◆ Code change snippets:
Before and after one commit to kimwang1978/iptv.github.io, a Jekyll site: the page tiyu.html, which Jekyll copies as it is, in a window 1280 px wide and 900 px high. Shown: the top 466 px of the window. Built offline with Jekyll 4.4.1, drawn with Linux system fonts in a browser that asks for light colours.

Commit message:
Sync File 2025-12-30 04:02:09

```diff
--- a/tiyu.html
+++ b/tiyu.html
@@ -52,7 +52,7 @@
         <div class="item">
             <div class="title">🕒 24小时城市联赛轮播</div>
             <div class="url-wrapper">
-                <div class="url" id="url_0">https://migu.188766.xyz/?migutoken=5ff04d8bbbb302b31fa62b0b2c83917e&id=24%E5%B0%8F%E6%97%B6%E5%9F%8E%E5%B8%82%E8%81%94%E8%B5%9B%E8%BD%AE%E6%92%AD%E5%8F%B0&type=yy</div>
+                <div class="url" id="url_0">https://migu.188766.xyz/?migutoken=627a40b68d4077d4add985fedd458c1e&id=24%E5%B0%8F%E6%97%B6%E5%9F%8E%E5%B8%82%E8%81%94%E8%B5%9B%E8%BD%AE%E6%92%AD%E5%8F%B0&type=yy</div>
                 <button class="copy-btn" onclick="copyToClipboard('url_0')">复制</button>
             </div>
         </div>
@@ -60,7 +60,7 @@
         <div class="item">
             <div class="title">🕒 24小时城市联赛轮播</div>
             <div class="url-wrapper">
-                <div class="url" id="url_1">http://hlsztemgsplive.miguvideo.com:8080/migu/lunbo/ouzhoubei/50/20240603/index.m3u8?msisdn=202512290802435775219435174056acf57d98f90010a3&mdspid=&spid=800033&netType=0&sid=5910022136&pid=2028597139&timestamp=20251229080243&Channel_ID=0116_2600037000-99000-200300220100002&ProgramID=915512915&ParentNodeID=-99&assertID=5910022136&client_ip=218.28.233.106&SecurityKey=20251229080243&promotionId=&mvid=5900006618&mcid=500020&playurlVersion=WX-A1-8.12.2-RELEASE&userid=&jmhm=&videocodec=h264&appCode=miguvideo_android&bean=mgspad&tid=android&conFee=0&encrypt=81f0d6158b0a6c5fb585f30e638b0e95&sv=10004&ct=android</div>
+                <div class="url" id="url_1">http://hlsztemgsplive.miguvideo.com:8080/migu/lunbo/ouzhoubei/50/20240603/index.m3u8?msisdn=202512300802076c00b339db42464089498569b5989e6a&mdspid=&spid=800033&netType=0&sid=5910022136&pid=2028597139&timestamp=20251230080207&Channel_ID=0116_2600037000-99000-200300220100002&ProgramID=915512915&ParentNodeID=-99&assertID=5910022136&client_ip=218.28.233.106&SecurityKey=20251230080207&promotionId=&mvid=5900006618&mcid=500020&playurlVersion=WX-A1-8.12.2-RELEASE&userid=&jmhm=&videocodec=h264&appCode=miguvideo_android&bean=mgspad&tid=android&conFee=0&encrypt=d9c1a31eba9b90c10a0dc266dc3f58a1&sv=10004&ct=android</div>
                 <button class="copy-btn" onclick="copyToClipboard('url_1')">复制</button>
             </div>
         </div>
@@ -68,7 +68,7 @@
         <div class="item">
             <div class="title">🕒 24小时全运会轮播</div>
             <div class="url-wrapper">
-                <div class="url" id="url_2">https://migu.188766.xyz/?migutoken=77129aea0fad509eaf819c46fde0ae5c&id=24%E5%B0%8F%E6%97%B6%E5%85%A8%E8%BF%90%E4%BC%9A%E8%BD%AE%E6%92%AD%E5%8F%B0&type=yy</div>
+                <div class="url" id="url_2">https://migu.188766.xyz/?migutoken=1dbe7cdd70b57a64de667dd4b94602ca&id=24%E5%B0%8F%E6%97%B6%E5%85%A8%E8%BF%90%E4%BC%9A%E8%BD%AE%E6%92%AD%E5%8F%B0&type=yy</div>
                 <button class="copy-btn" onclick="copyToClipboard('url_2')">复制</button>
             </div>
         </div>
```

◆ Work task: Every entry is to be copied exactly, with none omitted.

◆ Written solution:
Before and after one commit to kimwang1978/iptv.github.io, a Jekyll site: the page tiyu.html, which Jekyll copies as it is, in a window 1280 px wide and 900 px high. Shown: the top 466 px of the window. Built offline with Jekyll 4.4.1, drawn with Linux system fonts in a browser that asks for light colours.

Commit message:
Sync File 2025-12-30 04:02:09

```diff
--- a/tiyu.html
+++ b/tiyu.html
@@ -52,7 +52,7 @@
         <div class="item">
             <div class="title">🕒 24小时城市联赛轮播</div>
             <div class="url-wrapper">
-                <div class="url" id="url_0">https://migu.188766.xyz/?migutoken=5ff04d8bbbb302b31fa62b0b2c83917e&id=24%E5%B0%8F%E6%97%B6%E5%9F%8E%E5%B8%82%E8%81%94%E8%B5%9B%E8%BD%AE%E6%92%AD%E5%8F%B0&type=yy</div>
+                <div class="url" id="url_0">https://migu.188766.xyz/?migutoken=627a40b68d4077d4add985fedd458c1e&id=24%E5%B0%8F%E6%97%B6%E5%9F%8E%E5%B8%82%E8%81%94%E8%B5%9B%E8%BD%AE%E6%92%AD%E5%8F%B0&type=yy</div>
                 <button class="copy-btn" onclick="copyToClipboard('url_0')">复制</button>
             </div>
         </div>
@@ -60,7 +60,7 @@
         <div class="item">
             <div class="title">🕒 24小时城市联赛轮播</div>
             <div class="url-wrapper">
-                <div class="url" id="url_1">http://hlsztemgsplive.miguvideo.com:8080/migu/lunbo/ouzhoubei/50/20240603/index.m3u8?msisdn=202512290802435775219435174056acf57d98f90010a3&mdspid=&spid=800033&netType=0&sid=5910022136&pid=2028597139&timestamp=20251229080243&Channel_ID=0116_2600037000-99000-200300220100002&ProgramID=915512915&ParentNodeID=-99&assertID=5910022136&client_ip=218.28.233.106&SecurityKey=20251229080243&promotionId=&mvid=5900006618&mcid=500020&playurlVersion=WX-A1-8.12.2-RELEASE&userid=&jmhm=&videocodec=h264&appCode=miguvideo_android&bean=mgspad&tid=android&conFee=0&encrypt=81f0d6158b0a6c5fb585f30e638b0e95&sv=10004&ct=android</div>
+                <div class="url" id="url_1">http://hlsztemgsplive.miguvideo.com:8080/migu/lunbo/ouzhoubei/50/20240603/index.m3u8?msisdn=202512300802076c00b339db42464089498569b5989e6a&mdspid=&spid=800033&netType=0&sid=5910022136&pid=2028597139&timestamp=20251230080207&Channel_ID=0116_2600037000-99000-200300220100002&ProgramID=915512915&ParentNodeID=-99&assertID=5910022136&client_ip=218.28.233.106&SecurityKey=20251230080207&promotionId=&mvid=5900006618&mcid=500020&playurlVersion=WX-A1-8.12.2-RELEASE&userid=&jmhm=&videocodec=h264&appCode=miguvideo_android&bean=mgspad&tid=android&conFee=0&encrypt=d9c1a31eba9b90c10a0dc266dc3f58a1&sv=10004&ct=android</div>
                 <button class="copy-btn" onclick="copyToClipboard('url_1')">复制</button>
             </div>
         </div>
@@ -68,7 +68,7 @@
         <div class="item">
             <div class="title">🕒 24小时全运会轮播</div>
             <div class="url-wrapper">
-                <div class="url" id="url_2">https://migu.188766.xyz/?migutoken=77129aea0fad509eaf819c46fde0ae5c&id=24%E5%B0%8F%E6%97%B6%E5%85%A8%E8%BF%90%E4%BC%9A%E8%BD%AE%E6%92%AD%E5%8F%B0&type=yy</div>
+                <div class="url" id="url_2">https://migu.188766.xyz/?migutoken=1dbe7cdd70b57a64de667dd4b94602ca&id=24%E5%B0%8F%E6%97%B6%E5%85%A8%E8%BF%90%E4%BC%9A%E8%BD%AE%E6%92%AD%E5%8F%B0&type=yy</div>
                 <button class="copy-btn" onclick="copyToClipboard('url_2')">复制</button>
             </div>
         </div>
```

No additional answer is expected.